  • Shockwave Treatment. This treatment option uses shock waves to break up the kidney stone into small pieces so that they can pass through your urinary tract. This treatment is done by a urology doctor and usually takes about 1 hour under general anesthesia.
  • Scope. Smaller stones can be removed (or broken up) by a special camera and tools that are inserted into the urinary system through the urethra and bladder.
  • Surgery. For larger stones, one option involves a surgical procedure where a tiny scope is inserted through a small incision in your back and then used to break up the stones. This procedure may require a short hospital stay.

How can I prevent kidney stones?

  • Drink plenty of water (at least 2 liters a day) or more, depending on your level of exercise and weather
  • Eat a healthy diet and reduce salt (sodium) in your diet (to less than 2000 mg a day)
  • Have your urine tested for the type of stone and if needed, limit foods that contain the stone forming substance. If you have kidney stones, ask your doctor what type of diet you should follow and what type of foods you should avoid.
  • Depending on your type of stone, your doctor may prescribe certain medications. Or your doctor may stop a medication that may worsen your type of stone.

Who is at risk for kidney stones? 

Anyone can get a kidney stone. Men experience kidney stones more often than women do. Kidney stones are also more common in certain ethnic groups such as non-Hispanic Caucasians. You may also be more likely to have kidney stones if:

  • You have had kidney stones before.
  • Someone in your family has had kidney stones.
  • You do not drink enough water.
  • You follow a diet high in protein, sodium and/or sugar.
  • You are overweight or obese.
  • You have had gastric bypass surgery or another intestinal surgery.
  • You have polycystic kidney disease or another cystic kidney disease.
  • You have a certain condition that causes your urine to contain high levels of cystine, oxalate, uric acid or calcium.
  • You have a condition that causes swelling or irritation in your bowel or your joints.
  • You take certain medicines, such as water pills, antacids or calcium supplements.

Are kidney stones a sign of chronic kidney disease (CKD)? 

Kidney stones are just one risk factor that could contribute to chronic kidney disease. It is important to talk to your doctor about other risk factors.
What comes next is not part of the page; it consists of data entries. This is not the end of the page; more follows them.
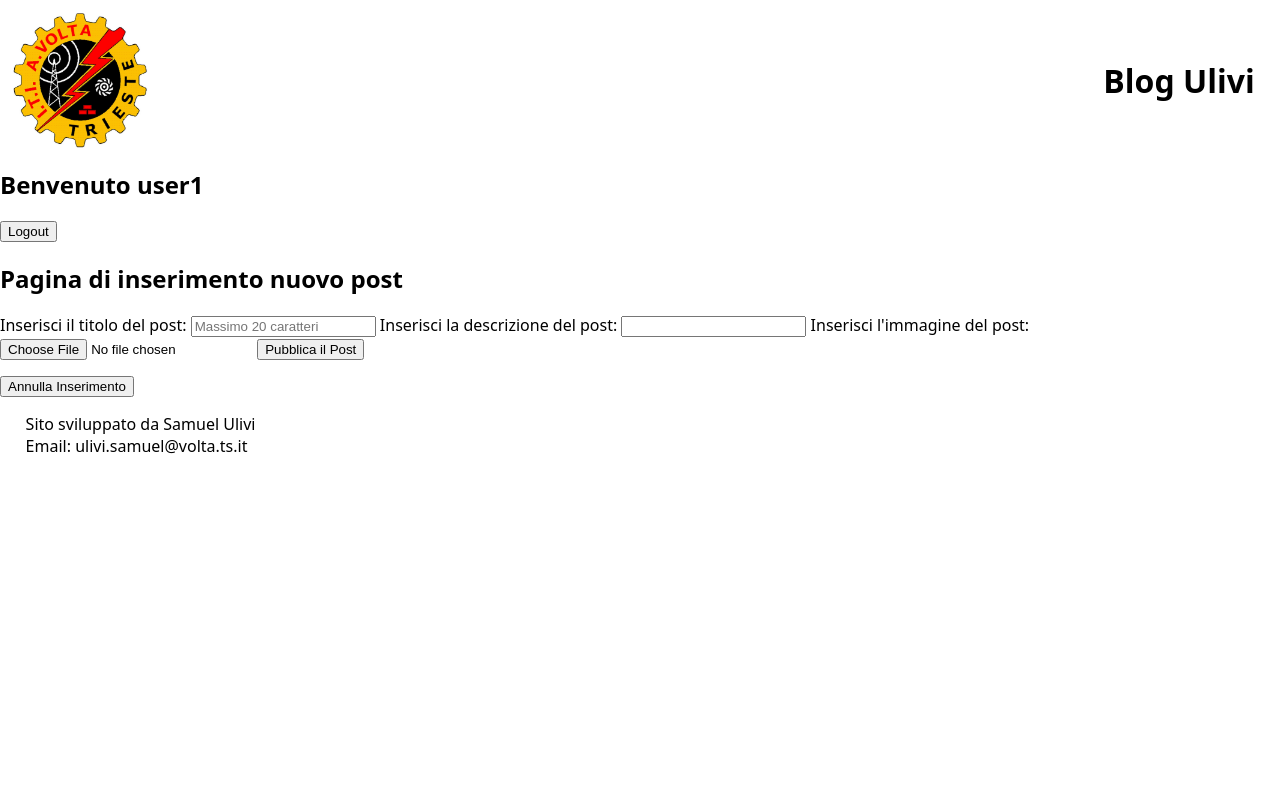
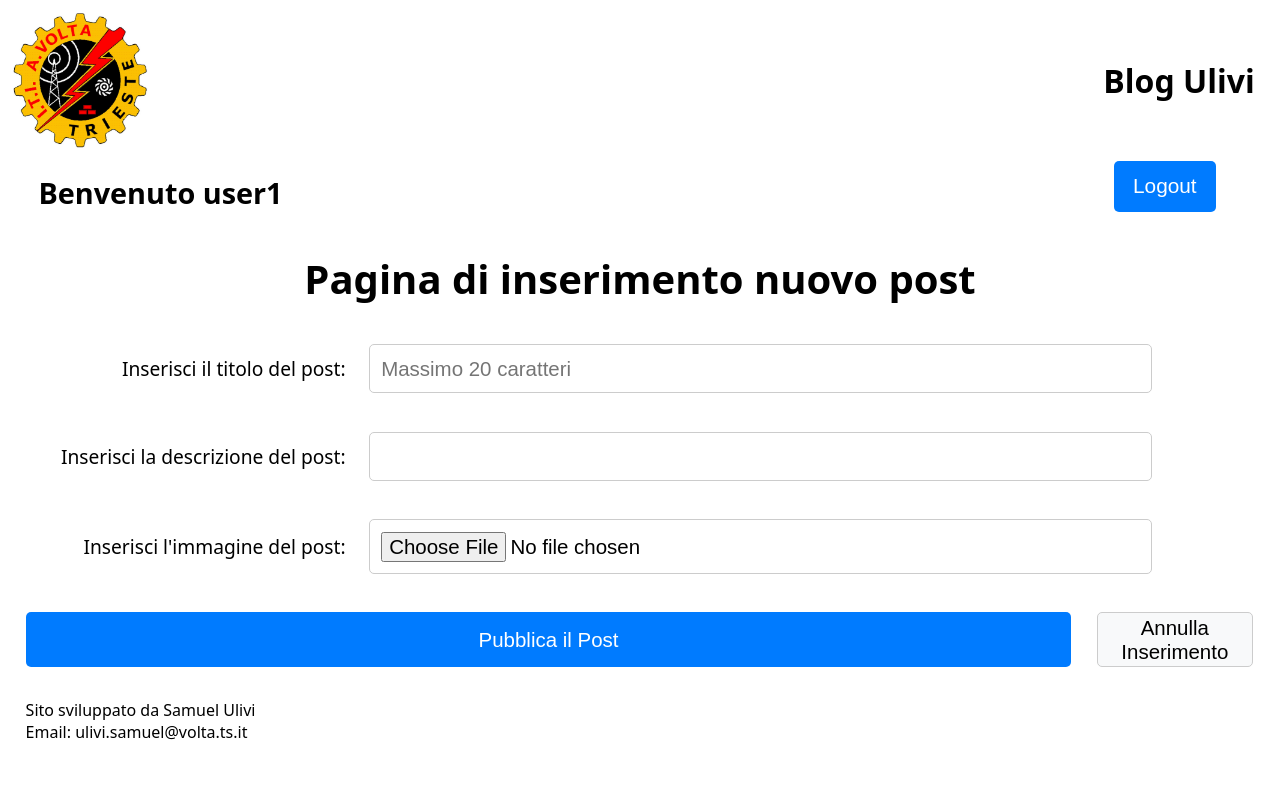
Before and after one commit to ulviSamuel/Blog, a PHP site: page /nuovo_post.php in a window 1280 px wide. Run offline with PHP 8.4, Linux system fonts and the light colour scheme; a user stored in the database is signed in.

Commit message:
Grafica pubblica post aggiunta

```diff
--- a/aggiungi_post_db.php
+++ b/aggiungi_post_db.php
@@ -18,7 +18,9 @@
                     }
                     $data = date("Y-m-d");
                     require_once("variabili_connessione.php");
-                    $sql = "INSERT INTO tpost (titoloPost, descrizionePost, dataCreazionePost, pathFotoPost) VALUES ('$titoloPost', '$descrizionePost', '$data', '$dest')";
+                    $titoloPostFormattato = mysqli_real_escape_string($con, $titoloPost);
+                    $descrizionePostFormattato = mysqli_real_escape_string($con, $descrizionePost);
+                    $sql = "INSERT INTO tpost (titoloPost, descrizionePost, dataCreazionePost, pathFotoPost) VALUES ('$titoloPostFormattato', '$descrizionePostFormattato', '$data', '$dest')";
                     mysqli_query($con, $sql);
                     header("Location: index.php");
                 }
--- /dev/null
+++ b/css/nuovo_post_style.css
@@ -0,0 +1,125 @@
+body {
+    font-family: system-ui, -apple-system, BlinkMacSystemFont, 'Segoe UI', Roboto, Oxygen, Ubuntu, Cantarell, 'Open Sans', 'Helvetica Neue', sans-serif;
+    margin: 0;
+    padding: 0;
+    display: flex;
+    flex-direction: column;
+}
+
+#btnLoginRow
+{
+    display: flex;
+}
+
+#btnLogin
+{
+    color: white;
+    font-size: 130%;
+    background-color: #007bff;
+    color: white;
+    border: none;
+    border-radius: 5px;
+    cursor: pointer;
+    transition: background-color 0.3s;
+    width: 8vw;
+    height: 4vw;
+    transition: background-color 0.3s;
+}
+
+#nomePagina
+{
+    font-size: 250%;
+    margin-bottom: 3%;
+}
+
+#btnLogin:hover {
+    background-color: #0056b3;
+}
+
+#testoBenvenuto
+{
+    margin-left: 3vw;
+    font-size: 180%;
+    margin-top: 1vw;
+    margin-bottom: 1vw;
+}
+
+#linkLogin
+{
+    margin-left: auto;
+    margin-right: 5%;
+}
+
+#nomePagina {
+    text-align: center;
+    margin-top: 2%;
+}
+
+.input-container {
+    display: flex;
+    flex-direction: column;
+    align-items: center;
+    margin-bottom: 2%;
+}
+
+.input-row {
+    display: flex;
+    align-items: center;
+    margin-bottom: 3%;
+    margin-right: 10%;
+}
+
+.input-row label {
+    flex: 0 0 30%;
+    text-align: right;
+    margin-right: 2%;
+    font-size: 120%;
+}
+
+.input-row input[type="text"],
+.input-row input[type="file"] {
+    flex: 1;
+    padding: 1%;
+    border: 1px solid #ccc;
+    border-radius: 5px;
+    font-size: 1.6vw;
+}
+
+#button-row {
+    display: flex;
+    justify-content: flex-end;
+    margin-top: 2%;
+}
+
+#button-row input[type="submit"] {
+    flex-grow: 1;
+    padding: 1.2% 2%;
+    font-size: 1.6vw;
+    background-color: #007bff;
+    color: white;
+    border: none;
+    border-radius: 5px;
+    cursor: pointer;
+    transition: background-color 0.3s;
+    margin-left: 2%;
+    margin-right: 2%;
+}
+
+#button-row input[type="submit"]:hover {
+    background-color: #0056b3;
+}
+
+#btnAnnullaIns {
+    font-size: 1.6vw;
+    padding: 1.2% 1.8%;
+    background-color: #f8f9fa;
+    border: 1px solid #ccc;
+    border-radius: 5px;
+    cursor: pointer;
+    transition: background-color 0.3s;
+    margin-right: 15%;
+}
+
+#btnAnnullaIns:hover {
+    background-color: #e9ecef;
+}
--- a/nuovo_post.php
+++ b/nuovo_post.php
@@ -1,12 +1,20 @@
 <html>
 
     <head>
-        <?php session_start(); ?>
+        <?php
+            session_start();
+            if (!isset($_SESSION['idUtente'])) {
+                header("Location: index.php");
+                exit;
+            }
+         ?>
+        <link rel="stylesheet" href="css/nuovo_post_style.css">
     </head>
 
     <body>
         <?php
             require_once("header.html");
+            echo "<div id='btnLoginRow'>";
             echo "<h2 id='testoBenvenuto'>Benvenuto ".$_SESSION['userName']."</h2>";
             echo "<a id='linkLogin' href='logout.php'>";
             echo "<button id='btnLogin'>Logout</button>";
@@ -15,17 +23,25 @@
             echo "<h2 id='nomePagina'>Pagina di inserimento nuovo post</h2>";
         ?>
         <form method="POST" action="aggiungi_post_db.php" enctype="multipart/form-data">
+            <div class="input-row">
             <label id="txtTitoloPost" for="inTitoloPost">Inserisci il titolo del post:</label>
             <input id="inTitoloPost" type="text" placeholder="Massimo 20 caratteri" name="titoloPost" maxlength="20" required>
+            </div>
+            <div class="input-row">
             <label id="txtDescrizionePost" for="inDescrizionePost">Inserisci la descrizione del post:</label>
             <input id="inDescrizionePost" type="text" name="descrizionePost" required>
+            </div>
+            <div class="input-row">
             <label id="txtImmaginePost" for="inImmaginePost">Inserisci l'immagine del post:</label>
             <input type="file" id="inImmaginePost" name="immaginePost" accept="image/jpeg, image/png" required>
+            </div>
+            <div id="button-row">
             <input type="submit" value="Pubblica il Post" name="submit">
         </form>
         <a href="index.php">
-            <button id="btnAnnullaIns">Annulla Inserimento</button>
+            <button id="btnAnnullaIns" onclick="window.location.href='index.php'; return false;">Annulla Inserimento</button>
         </a>
+        </div>
         <?php require_once("footer.html"); ?>
     </body>
 
```
Also changed, not shown: modifica_elimina.php (+7 -1 lines), modifica_post.php (+6 -5 lines).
Talk to your healthcare team and learn how you can be proactive in prevention of chronic kidney disease (CKD) and kidney stones.

If you are experiencing any of the above symptoms of having a kidney stone, see a doctor as soon as possible for an evaluation.